If you are a diligent motorist holding the steering wheel in the 10 o’clock-2 o’clock or 9 o’clock-3 o’clock positions just the way your driving school instructor taught you, you could be at risk of fatigue and potentially greater harm in an accident.
In a study, published in the Institute of Electrical and Electronic Engineers Sensors journal, IIT Madras scientists have concluded that during long-distance drives, holding the steering wheel in the 8 o’clock-4 o’clock position causes the least risk of muscle fatigue and other injuries to drivers.
There is no universal agreement on recommendation on hand position on a steering wheel. “Hand position varies among drivers across the globe. It depends on their training and habit of driving. Most accidents happen due to fatigue. We wanted to see how much holding the steering wheel in the wrong position contributes to it,” said department of engineering design professor Venkatesh Balasubramanian, also adviser to the government for the TN accident and emergency care initiative.
During the study, 30 volunteers participated in simulated driving for an hour. They held steering wheel in multiple positions using interfacial grip pressure sensors and electrophysiological sensors — surface electromyography. Nearly half of them placed one hand on the top of the wheel and the other on the bottom. About 25%preferred the 8 o’clock-4 o’clock position while the rest went for the 10 o’clock-2 o’clock position. The position did not change while facing accidents or changing lanes, but changed with speed and traffic volume. Most volunteers shifted hands to the lower part of the wheel.
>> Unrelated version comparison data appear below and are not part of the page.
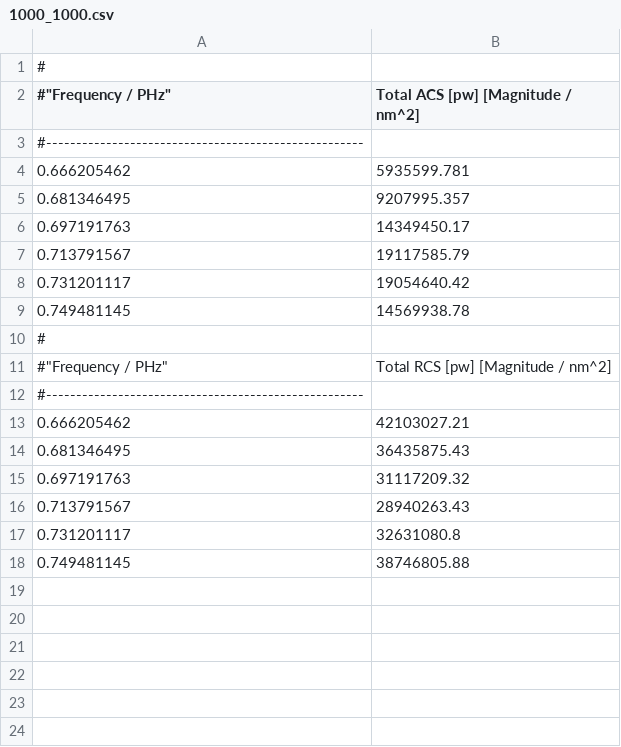
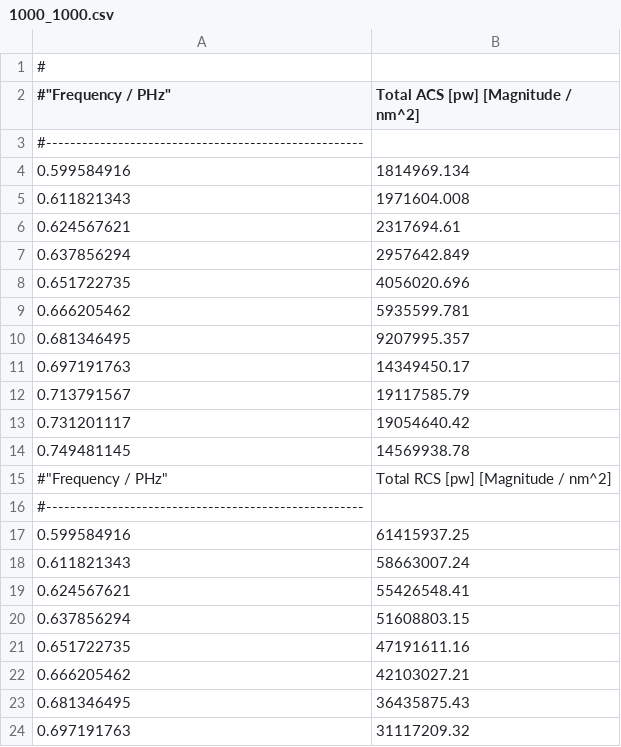
Before and after one commit to LarissaLG/Tesis-de-Licenciatura, a CSV file: CST/Convergencia/BCK_PML_proofs/1000_1000.csv, drawn as a sheet; only a part is shown; the shorter side is filled out with more unchanged rows; removed rows and columns are numbered as before the commit, all else as after; the diff names each change by its address in the sheet, - before the commit and + after, or states it on an @@ line.

```diff
--- a/CST/Convergencia/BCK_PML_proofs/1000_1000.csv
+++ b/CST/Convergencia/BCK_PML_proofs/1000_1000.csv
+row 4: 0.599584916 | 1814969.134
+row 5: 0.611821343 | 1971604.008
+row 6: 0.624567621 | 2317694.61
+row 7: 0.637856294 | 2957642.849
+row 8: 0.651722735 | 4056020.696
-row 10: #
+row 17: 0.599584916 | 61415937.25
+row 18: 0.611821343 | 58663007.24
+row 19: 0.624567621 | 55426548.41
+row 20: 0.637856294 | 51608803.15
+row 21: 0.651722735 | 47191611.16
```
Also changed, not shown: CST/Convergencia/BCK_PML_proofs/1000_2000.csv, CST/Convergencia/BCK_PML_proofs/2000_2000.csv, 48 other files.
After analysis, scientists found that the rate of onset of muscle fatigue was less while using the 8 o’clock-4 o’clock position as compared to other positions. Interfacial pressure of the handgrip on the steering wheel was also better in this position and there was uniform loading on the palm. “This can reduce accidents due to fatigue. An added advantage of using the position would be the expected reduction in hand injuries during airbag deployment,” said Rahul Bhardwaj, co-author of the paper.